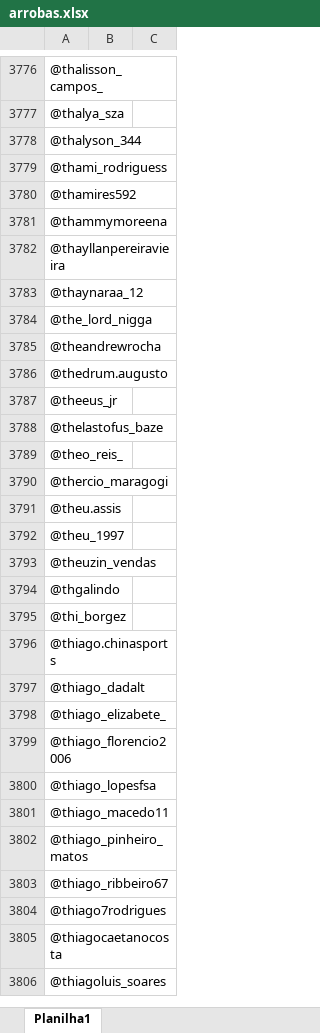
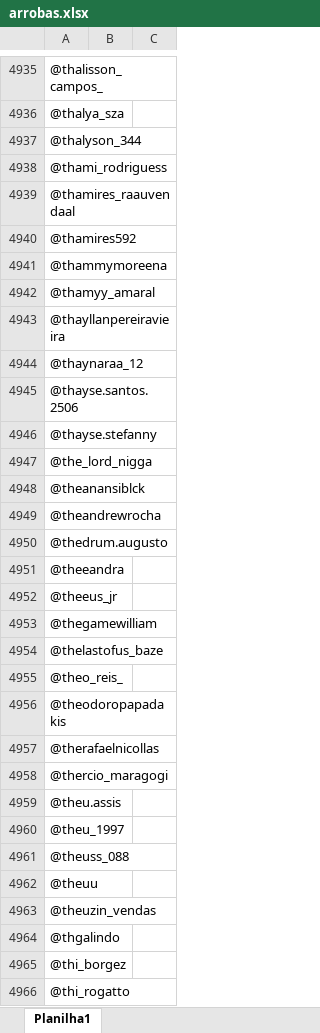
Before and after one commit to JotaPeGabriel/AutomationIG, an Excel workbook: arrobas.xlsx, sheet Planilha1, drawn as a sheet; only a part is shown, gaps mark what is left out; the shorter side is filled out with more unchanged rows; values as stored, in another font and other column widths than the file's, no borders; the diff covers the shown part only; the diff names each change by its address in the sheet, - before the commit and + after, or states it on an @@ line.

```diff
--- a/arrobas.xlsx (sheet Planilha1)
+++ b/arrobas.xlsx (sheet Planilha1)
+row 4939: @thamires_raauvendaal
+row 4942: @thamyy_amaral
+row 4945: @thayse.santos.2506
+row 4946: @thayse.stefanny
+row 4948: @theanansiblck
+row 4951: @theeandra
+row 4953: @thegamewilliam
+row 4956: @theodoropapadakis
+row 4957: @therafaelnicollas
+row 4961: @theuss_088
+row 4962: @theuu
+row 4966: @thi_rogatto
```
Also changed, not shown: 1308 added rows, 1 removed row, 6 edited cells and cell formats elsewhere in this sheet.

********************

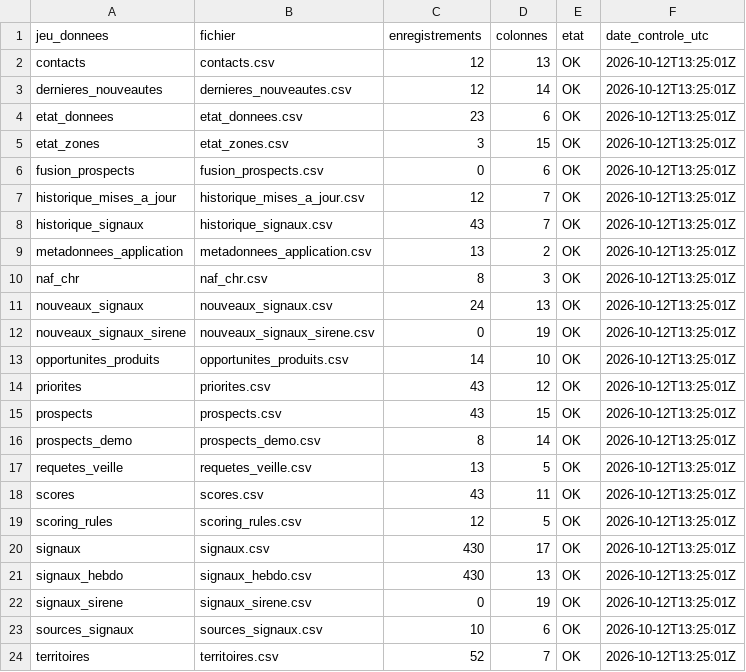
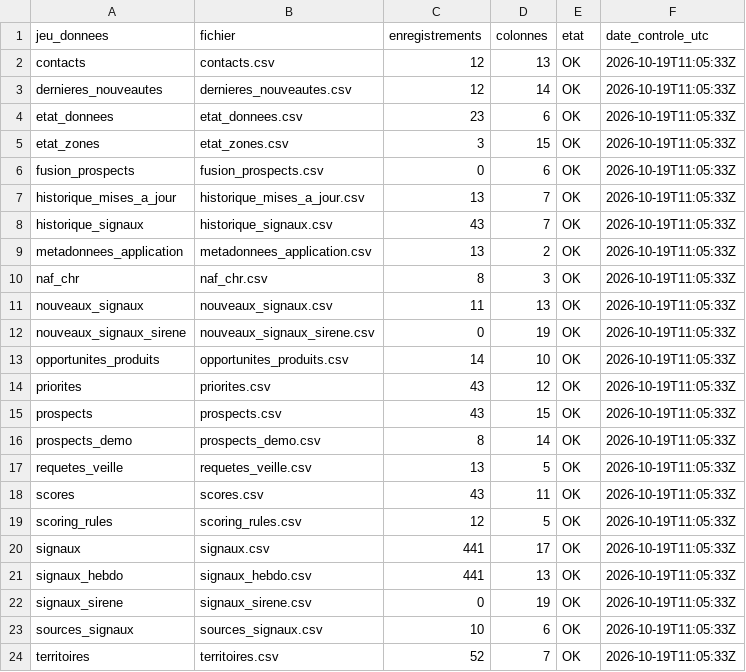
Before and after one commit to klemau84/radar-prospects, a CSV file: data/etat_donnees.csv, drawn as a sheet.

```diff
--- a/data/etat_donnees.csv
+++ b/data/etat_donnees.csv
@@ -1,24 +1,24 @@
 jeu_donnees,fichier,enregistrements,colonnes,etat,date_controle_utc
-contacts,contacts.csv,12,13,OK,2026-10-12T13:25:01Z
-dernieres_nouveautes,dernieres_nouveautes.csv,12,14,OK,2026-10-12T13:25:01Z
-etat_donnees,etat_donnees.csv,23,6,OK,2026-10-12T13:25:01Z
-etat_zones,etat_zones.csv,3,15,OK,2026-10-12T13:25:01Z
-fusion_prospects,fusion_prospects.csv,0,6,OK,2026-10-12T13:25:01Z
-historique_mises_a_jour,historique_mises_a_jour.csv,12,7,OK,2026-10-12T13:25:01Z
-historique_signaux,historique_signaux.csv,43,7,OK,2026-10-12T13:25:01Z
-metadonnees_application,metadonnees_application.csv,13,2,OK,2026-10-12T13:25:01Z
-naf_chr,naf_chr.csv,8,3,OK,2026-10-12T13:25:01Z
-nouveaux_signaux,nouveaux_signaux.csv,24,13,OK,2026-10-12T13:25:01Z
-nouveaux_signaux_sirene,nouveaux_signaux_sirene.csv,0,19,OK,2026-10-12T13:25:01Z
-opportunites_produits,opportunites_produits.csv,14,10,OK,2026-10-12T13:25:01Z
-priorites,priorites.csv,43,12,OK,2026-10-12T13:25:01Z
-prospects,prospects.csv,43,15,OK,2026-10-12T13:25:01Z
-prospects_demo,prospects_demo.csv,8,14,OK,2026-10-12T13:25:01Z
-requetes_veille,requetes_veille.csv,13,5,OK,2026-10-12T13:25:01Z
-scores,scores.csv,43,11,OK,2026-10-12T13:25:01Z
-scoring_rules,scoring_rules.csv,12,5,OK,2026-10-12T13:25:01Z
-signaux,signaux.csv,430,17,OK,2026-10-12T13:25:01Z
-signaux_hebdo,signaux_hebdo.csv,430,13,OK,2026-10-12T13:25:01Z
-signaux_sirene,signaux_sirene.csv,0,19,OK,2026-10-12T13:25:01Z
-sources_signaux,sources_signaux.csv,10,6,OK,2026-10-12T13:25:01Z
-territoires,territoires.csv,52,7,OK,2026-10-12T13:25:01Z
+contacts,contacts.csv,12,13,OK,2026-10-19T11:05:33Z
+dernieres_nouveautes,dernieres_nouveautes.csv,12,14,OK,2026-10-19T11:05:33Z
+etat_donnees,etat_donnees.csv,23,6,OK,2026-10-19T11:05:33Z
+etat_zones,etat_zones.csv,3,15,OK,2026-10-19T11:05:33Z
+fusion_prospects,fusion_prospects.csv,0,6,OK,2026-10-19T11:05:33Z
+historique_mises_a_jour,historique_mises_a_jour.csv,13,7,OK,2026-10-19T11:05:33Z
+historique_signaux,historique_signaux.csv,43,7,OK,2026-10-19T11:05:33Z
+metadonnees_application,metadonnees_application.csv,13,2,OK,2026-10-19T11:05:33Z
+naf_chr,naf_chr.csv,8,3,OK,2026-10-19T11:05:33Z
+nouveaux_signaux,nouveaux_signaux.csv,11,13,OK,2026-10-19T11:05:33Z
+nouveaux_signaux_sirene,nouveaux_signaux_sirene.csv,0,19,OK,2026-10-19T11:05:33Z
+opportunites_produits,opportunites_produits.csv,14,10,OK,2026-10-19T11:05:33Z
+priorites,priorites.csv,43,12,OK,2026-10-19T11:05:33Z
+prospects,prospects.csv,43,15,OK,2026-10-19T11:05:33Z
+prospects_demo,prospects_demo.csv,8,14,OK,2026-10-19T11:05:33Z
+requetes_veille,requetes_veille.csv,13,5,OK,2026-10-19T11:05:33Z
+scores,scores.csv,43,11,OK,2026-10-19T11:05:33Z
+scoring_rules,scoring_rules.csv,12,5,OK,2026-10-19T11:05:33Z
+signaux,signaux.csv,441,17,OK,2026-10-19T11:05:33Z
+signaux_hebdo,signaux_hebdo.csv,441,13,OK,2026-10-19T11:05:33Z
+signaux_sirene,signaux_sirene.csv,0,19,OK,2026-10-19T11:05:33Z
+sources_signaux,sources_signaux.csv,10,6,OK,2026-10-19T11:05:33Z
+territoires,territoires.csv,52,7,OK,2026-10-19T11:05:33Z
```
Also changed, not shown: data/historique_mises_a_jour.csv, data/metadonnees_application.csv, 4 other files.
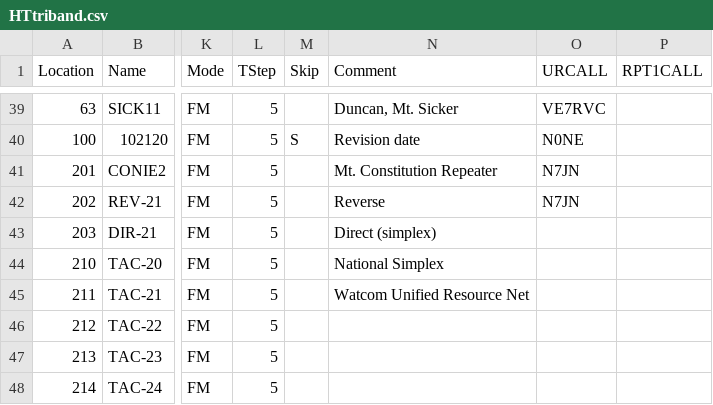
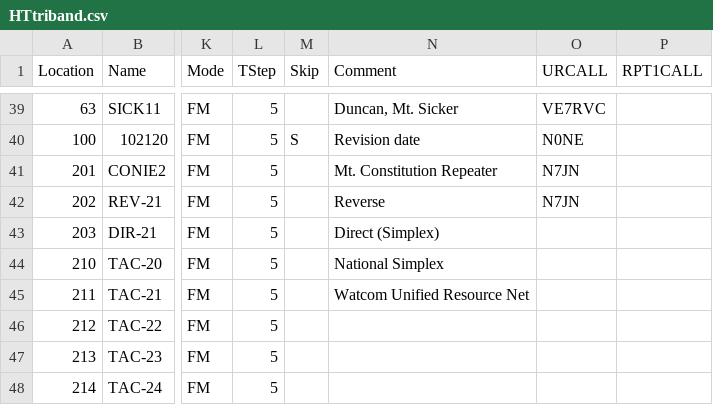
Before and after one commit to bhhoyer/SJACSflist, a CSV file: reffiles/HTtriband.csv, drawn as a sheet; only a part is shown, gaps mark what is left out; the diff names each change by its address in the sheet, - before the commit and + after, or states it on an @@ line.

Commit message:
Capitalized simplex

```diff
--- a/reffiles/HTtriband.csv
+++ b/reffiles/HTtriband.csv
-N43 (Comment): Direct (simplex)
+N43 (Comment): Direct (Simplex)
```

********************

> **Exercise prompt**
Say how many lines of the listing above contain "data", with no other words.

> **Solution to the problem**
4